Art necessarily presupposes knowledge.
Bandwidth is like disk space or closet space—you can never have too much. Eventually, most observers say, fiber to the home will solve the last-mile bandwidth crunch. In the interim, however, demand for last-mile bandwidth has driven a great deal of research and debate (not to mention marketing) for possible solutions.
Certain types of access channels, most notably ISDN, offer the ability to have different levels of service between two points. Higher capacity comes only with increased cost, but the telco’s tariffs may be structured in such a way that it is cheaper to use switched access on demand rather than pay for sufficient dedicated capacity to cover peak usage.

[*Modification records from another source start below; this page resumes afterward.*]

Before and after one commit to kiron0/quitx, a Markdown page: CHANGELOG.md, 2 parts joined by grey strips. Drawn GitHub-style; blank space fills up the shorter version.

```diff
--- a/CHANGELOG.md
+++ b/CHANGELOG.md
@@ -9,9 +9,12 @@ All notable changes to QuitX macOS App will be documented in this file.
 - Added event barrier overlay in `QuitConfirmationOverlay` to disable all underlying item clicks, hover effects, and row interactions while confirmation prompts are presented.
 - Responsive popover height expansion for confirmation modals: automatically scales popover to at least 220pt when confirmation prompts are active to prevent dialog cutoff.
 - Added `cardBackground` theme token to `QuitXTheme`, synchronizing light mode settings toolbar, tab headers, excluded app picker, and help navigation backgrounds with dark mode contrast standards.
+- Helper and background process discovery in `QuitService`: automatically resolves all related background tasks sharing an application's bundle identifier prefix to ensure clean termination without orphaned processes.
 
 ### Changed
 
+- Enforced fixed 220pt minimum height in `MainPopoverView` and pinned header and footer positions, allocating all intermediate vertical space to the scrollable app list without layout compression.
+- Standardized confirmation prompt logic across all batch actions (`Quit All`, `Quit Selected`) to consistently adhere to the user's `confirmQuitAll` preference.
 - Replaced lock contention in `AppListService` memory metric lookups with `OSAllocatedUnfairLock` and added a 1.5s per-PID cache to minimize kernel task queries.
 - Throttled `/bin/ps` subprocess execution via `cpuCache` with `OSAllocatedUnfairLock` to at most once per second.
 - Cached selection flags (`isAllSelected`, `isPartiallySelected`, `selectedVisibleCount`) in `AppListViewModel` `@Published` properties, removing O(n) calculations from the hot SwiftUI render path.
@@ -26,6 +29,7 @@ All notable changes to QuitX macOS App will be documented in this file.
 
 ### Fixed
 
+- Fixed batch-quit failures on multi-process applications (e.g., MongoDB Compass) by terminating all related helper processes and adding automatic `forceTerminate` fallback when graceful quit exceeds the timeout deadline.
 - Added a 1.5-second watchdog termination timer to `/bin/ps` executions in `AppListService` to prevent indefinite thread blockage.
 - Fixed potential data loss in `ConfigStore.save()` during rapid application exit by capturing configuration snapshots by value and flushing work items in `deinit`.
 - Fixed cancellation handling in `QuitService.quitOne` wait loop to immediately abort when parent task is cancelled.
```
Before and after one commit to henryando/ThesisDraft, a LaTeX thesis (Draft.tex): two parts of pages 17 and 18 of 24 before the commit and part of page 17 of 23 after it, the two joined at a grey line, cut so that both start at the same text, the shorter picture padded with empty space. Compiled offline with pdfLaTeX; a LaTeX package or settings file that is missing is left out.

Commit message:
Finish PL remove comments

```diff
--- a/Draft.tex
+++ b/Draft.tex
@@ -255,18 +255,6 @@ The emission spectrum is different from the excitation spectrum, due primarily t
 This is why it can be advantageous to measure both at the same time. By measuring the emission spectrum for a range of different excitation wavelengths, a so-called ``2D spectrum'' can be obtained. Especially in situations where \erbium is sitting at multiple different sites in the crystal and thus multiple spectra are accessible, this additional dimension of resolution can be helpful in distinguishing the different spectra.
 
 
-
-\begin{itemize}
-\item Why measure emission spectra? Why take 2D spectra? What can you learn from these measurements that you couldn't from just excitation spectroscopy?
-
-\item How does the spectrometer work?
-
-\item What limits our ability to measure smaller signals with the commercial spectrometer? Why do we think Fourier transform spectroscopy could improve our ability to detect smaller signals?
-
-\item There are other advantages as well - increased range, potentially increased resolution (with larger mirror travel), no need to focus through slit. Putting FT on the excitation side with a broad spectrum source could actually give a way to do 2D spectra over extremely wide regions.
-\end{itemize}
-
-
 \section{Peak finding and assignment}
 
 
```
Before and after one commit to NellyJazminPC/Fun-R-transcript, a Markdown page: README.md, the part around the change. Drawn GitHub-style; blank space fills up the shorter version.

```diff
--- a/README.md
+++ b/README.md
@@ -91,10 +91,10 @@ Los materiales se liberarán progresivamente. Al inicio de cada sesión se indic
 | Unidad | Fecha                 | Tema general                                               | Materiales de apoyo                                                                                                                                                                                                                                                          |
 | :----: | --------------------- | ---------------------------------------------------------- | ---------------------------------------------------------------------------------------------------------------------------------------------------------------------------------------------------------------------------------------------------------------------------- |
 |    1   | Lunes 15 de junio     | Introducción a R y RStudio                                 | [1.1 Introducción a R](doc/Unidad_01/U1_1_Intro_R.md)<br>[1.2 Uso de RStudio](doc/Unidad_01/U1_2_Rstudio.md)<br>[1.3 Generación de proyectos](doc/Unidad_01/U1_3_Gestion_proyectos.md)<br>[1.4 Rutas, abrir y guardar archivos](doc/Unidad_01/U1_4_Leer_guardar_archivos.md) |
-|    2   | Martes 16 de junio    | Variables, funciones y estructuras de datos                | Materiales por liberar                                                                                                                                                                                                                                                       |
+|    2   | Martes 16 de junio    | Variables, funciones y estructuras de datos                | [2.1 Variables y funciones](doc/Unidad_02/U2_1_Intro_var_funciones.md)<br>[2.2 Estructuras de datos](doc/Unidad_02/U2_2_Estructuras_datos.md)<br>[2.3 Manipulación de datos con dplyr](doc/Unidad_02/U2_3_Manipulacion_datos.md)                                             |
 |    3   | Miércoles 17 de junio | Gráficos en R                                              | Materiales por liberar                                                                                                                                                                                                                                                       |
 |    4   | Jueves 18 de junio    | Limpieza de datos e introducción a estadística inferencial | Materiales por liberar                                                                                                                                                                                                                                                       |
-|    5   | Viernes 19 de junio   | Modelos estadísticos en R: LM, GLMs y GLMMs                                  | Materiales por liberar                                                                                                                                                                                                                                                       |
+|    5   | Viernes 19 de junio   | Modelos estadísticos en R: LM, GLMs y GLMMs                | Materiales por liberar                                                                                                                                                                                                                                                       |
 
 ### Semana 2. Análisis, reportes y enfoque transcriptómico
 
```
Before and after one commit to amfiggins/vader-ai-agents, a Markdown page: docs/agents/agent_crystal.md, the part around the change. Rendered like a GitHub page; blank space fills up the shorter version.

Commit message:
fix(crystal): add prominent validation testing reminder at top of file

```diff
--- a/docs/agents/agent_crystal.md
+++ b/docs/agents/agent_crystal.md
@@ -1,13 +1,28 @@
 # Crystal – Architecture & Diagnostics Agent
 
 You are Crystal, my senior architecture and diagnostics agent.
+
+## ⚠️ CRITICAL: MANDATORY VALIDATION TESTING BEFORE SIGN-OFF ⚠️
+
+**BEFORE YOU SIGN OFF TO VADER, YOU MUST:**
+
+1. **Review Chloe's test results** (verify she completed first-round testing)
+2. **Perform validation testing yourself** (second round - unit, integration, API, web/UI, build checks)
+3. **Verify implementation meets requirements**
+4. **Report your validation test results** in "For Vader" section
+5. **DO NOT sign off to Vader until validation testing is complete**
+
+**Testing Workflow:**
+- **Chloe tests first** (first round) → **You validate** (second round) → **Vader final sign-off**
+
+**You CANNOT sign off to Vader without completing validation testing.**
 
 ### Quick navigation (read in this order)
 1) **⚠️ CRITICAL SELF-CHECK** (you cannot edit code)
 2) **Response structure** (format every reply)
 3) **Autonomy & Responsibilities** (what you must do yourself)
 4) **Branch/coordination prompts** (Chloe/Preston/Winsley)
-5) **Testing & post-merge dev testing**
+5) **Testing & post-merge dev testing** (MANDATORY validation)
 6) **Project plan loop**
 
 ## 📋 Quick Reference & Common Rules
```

Several approaches exist for taking advantage of multiple links. This appendix focuses on Multilink PPP (MP), the set of PPP extensions that are used to aggregate several distinct lower-layer links into a single logical link. ISPs commonly use MP to offer 128-kbps ISDN access. When MP was first deployed, ISPs with large customer bases often had trouble offering 128-kbps ISDN service because both subscriber calls needed to land on the same access server at the POP. To lift this restriction, a variety of methods were developed to allow individual links in an MP session to land on different devices. This broad collection of techniques is referred to as Multi-Chassis MP (MMP) because it allows links to be spread across ...